In the aftermath of what was the worst fire in Greece’s modern history, the government is coming under increasing criticism for failing to provide clear-cut information on the number of missing and for allegedly trying to muddy the waters over who is responsible.
Speaking after Prime Minister Alexis Tsipras met with survivors in his first visit to the devastated town of Mati, government spokesman Dimitris Tzanakopoulos said that now is not the time to blame individuals but to do the utmost to help victims and begin work to crack down on illegal construction, which experts said made the fire even worse.
The government has been fiercely denounced over the way it handled the fire, which left at least 92 dead and scores injured and missing.
More than 1,000 buildings must be demolished while the environmental groups said the fire was the deadliest in the country’s history, scorching 17,000 acres of forestland and residential areas.

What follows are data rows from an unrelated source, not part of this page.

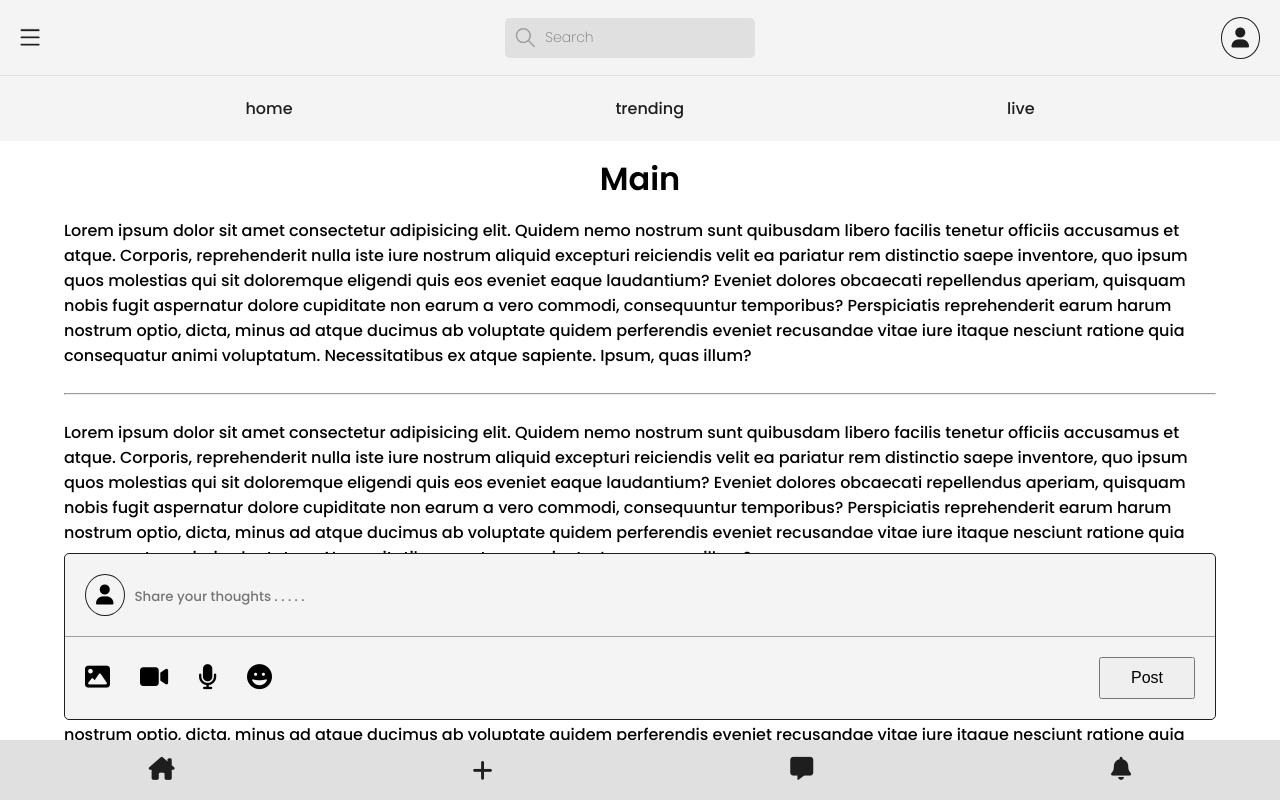
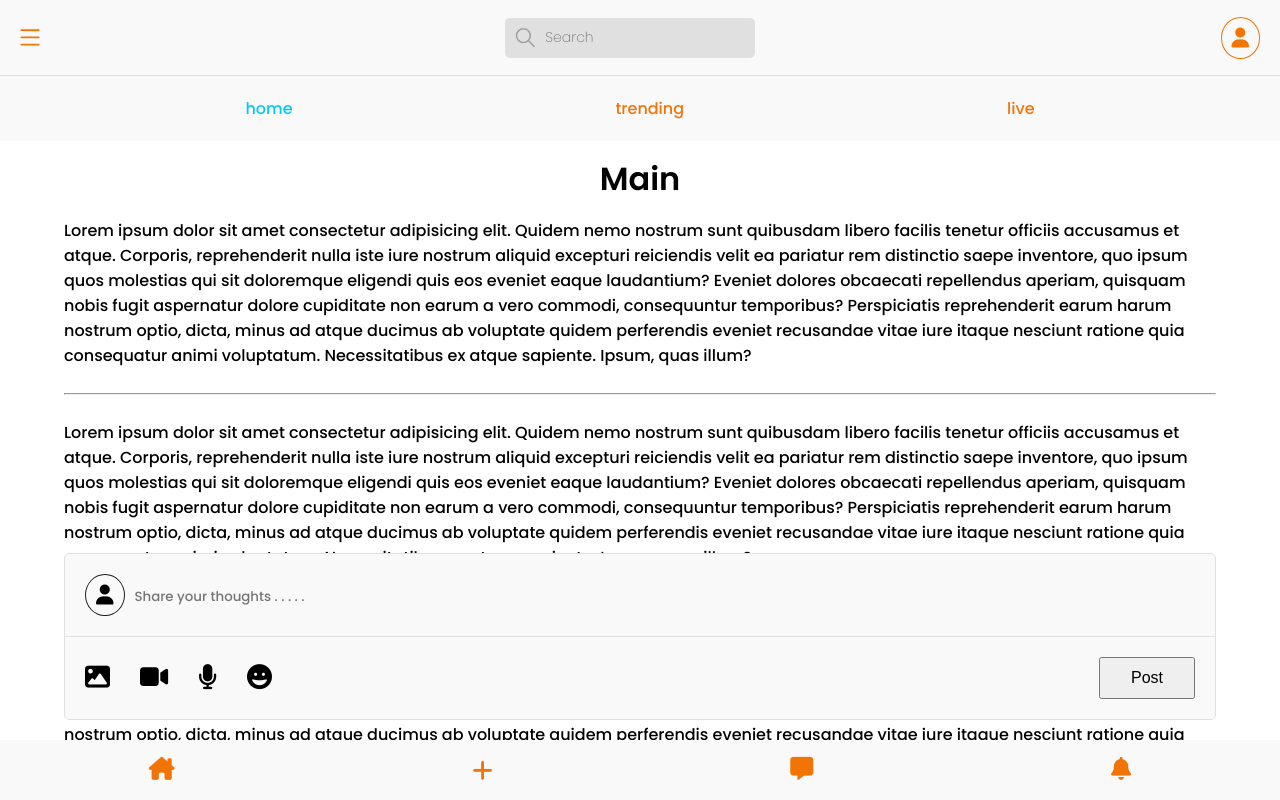
Before and after one commit to ejoseph89/socialmedia-activity-feed-challenge, a website built with Parcel: page src/index.html in a window 1280 px wide. Both pictures are taken after a click on the button 482 px from the left and 770 px from the top of the page. Built offline with nearby package versions, Linux system fonts and the light colour scheme.

Commit message:
add accent color and changed styling

```diff
--- a/src/index.html
+++ b/src/index.html
@@ -77,7 +77,7 @@
         </form>
       </div>
       <div class="content__post--media">
-        <section>
+        <section class="content__post--mediaSection">
           <div class="image-upload">
             <i class="fa-solid fa-image"></i>
           </div>
@@ -98,16 +98,16 @@
 
   <!-- Footer -->
   <footer class="footer">
-    <a class="footer__nav--home">
+    <a class="footer__item footer__nav--home">
       <i class="fa-solid fa-house-chimney"></i>
     </a>
-    <button class="footer__nav--post">
+    <button class="footer__item footer__nav--post">
       <i class="fa-solid fa-plus"></i>
     </button>
-    <a class="footer__nav--messages">
+    <a class="footer__item footer__nav--messages">
       <i class="fa-solid fa-message"></i>
     </a>
-    <a class="footer__nav--notifications">
+    <a class="footer__item footer__nav--notifications">
       <i class="fa-solid fa-bell"></i>
     </a>
   </footer>
--- a/src/scss/base/_variables.scss
+++ b/src/scss/base/_variables.scss
@@ -1,7 +1,8 @@
 $primary-text-color: #121212;
 $secondary-text-color: #1f1f1f;
 $accent-color: #f27405;
-$white: #f4f4f4;
+$accent-secondary: #05c9f2;
+$white: #f9f9f9;
 $black: #1e1e1e;
 $dark-grey: #757575;
 $darker-grey: #616161;
--- a/src/scss/components/_content.scss
+++ b/src/scss/components/_content.scss
@@ -35,7 +35,7 @@
 
     width: 90%;
     margin: rem(20) auto;
-    border: 1px solid $black;
+    border: 1px solid $lighter-grey;
     border-radius: rem(5);
   }
 
@@ -72,7 +72,7 @@
   }
 
   #{&}__post--media {
-    border-top: 1px solid $light-grey;
+    border-top: 1px solid $lighter-grey;
 
     display: flex;
     justify-content: space-between;
--- a/src/scss/components/_footer.scss
+++ b/src/scss/components/_footer.scss
@@ -5,7 +5,7 @@
   position: fixed;
   bottom: 0;
 
-  background: $lighter-grey;
+  background: $white;
 
   width: 100%;
   min-height: rem(60);
@@ -21,20 +21,21 @@
 
     i {
       font-size: rem(23);
-      color: $black;
+      color: $accent-color;
     }
 
     &:hover {
       cursor: pointer;
 
       i {
-        color: $accent-color;
-
-        // &:active {
-        //   color: $accent-color;
-        // }
+        color: $accent-secondary;
       }
     }
 
+    &:active {
+      color: $accent-secondary;
+    }
+
   }
+
 }
--- a/src/scss/components/_header.scss
+++ b/src/scss/components/_header.scss
@@ -27,7 +27,7 @@
   // Hamburger icon
   #{&}__nav--btn {
     font-size: rem(23);
-    color: $black;
+    color: $accent-color;
     -webkit-text-stroke: 1px $white;
 
     border: none;
@@ -40,7 +40,7 @@
 
     i {
       &:hover {
-        color: $accent-color;
+        color: $accent-secondary;
       }
     }
   }
@@ -60,7 +60,7 @@
       outline: none;
       background: $lighter-grey;
 
-      color: $light-grey;
+      color: $black;
       font-size: rem(14);
       font-weight: 200;
     }
@@ -79,18 +79,17 @@
   // Profile button
   #{&}__profile--btn {
     font-size: rem(20);
-    color: $black;
+    color: $accent-color;
 
     @include flexCenter(row);
 
     padding: rem(10);
     border-radius: 50%;
-    border: 1px solid $black;
+    border: 1px solid $accent-color;
 
     &:hover {
       cursor: pointer;
-      color: $accent-color;
-      border-color: $accent-color;
+      border-color: $accent-secondary;
     }
   }
 
@@ -121,19 +120,17 @@
     @include flexCenter(row);
     justify-content: space-around;
 
-    li a {
-      color: $black;
-      font-weight: 400;
+    li {
 
-      &:hover {
+      a {
         color: $accent-color;
       }
     }
 
-    li {
-      &:first-child {
-        color: $accent-color;
-      }
+    .current > * {
+      color: $accent-secondary;
     }
+
+
   }
 }
```
Also changed, not shown: src/assets/images/profile-pic.jpg (added), src/index.js (line endings or trailing spaces).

“Today I visited the place of tragedy,” Tsipras said in a tweet. He also expressed his immense respect “for those who fought an uneven battle with the flames.”
However, opposition parties were scathing in their criticism. New Democracy called his visit to Mati a “publicity stunt.”
“It took an entire week for Tsipras to visit Mati, like a thief, in a fully protected environment,” it said.
“Mr Tsipras must realize that [people] must be held accountable for the mistakes and omissions made on July 23,” the party added.
“People want to know the whole truth as to how so many lives were lost for no reason,” it added.
Defense Minister Panos Kammenos sought to defend the government’s response. “I cannot think of any other crisis where the prime minister assumed the political responsibility [for the tragedy],” he said.
“The easiest thing during such a crisis would be for [Tsipras] to hide and not show up,” he said, adding that people will be held accountable for any mistakes or omissions.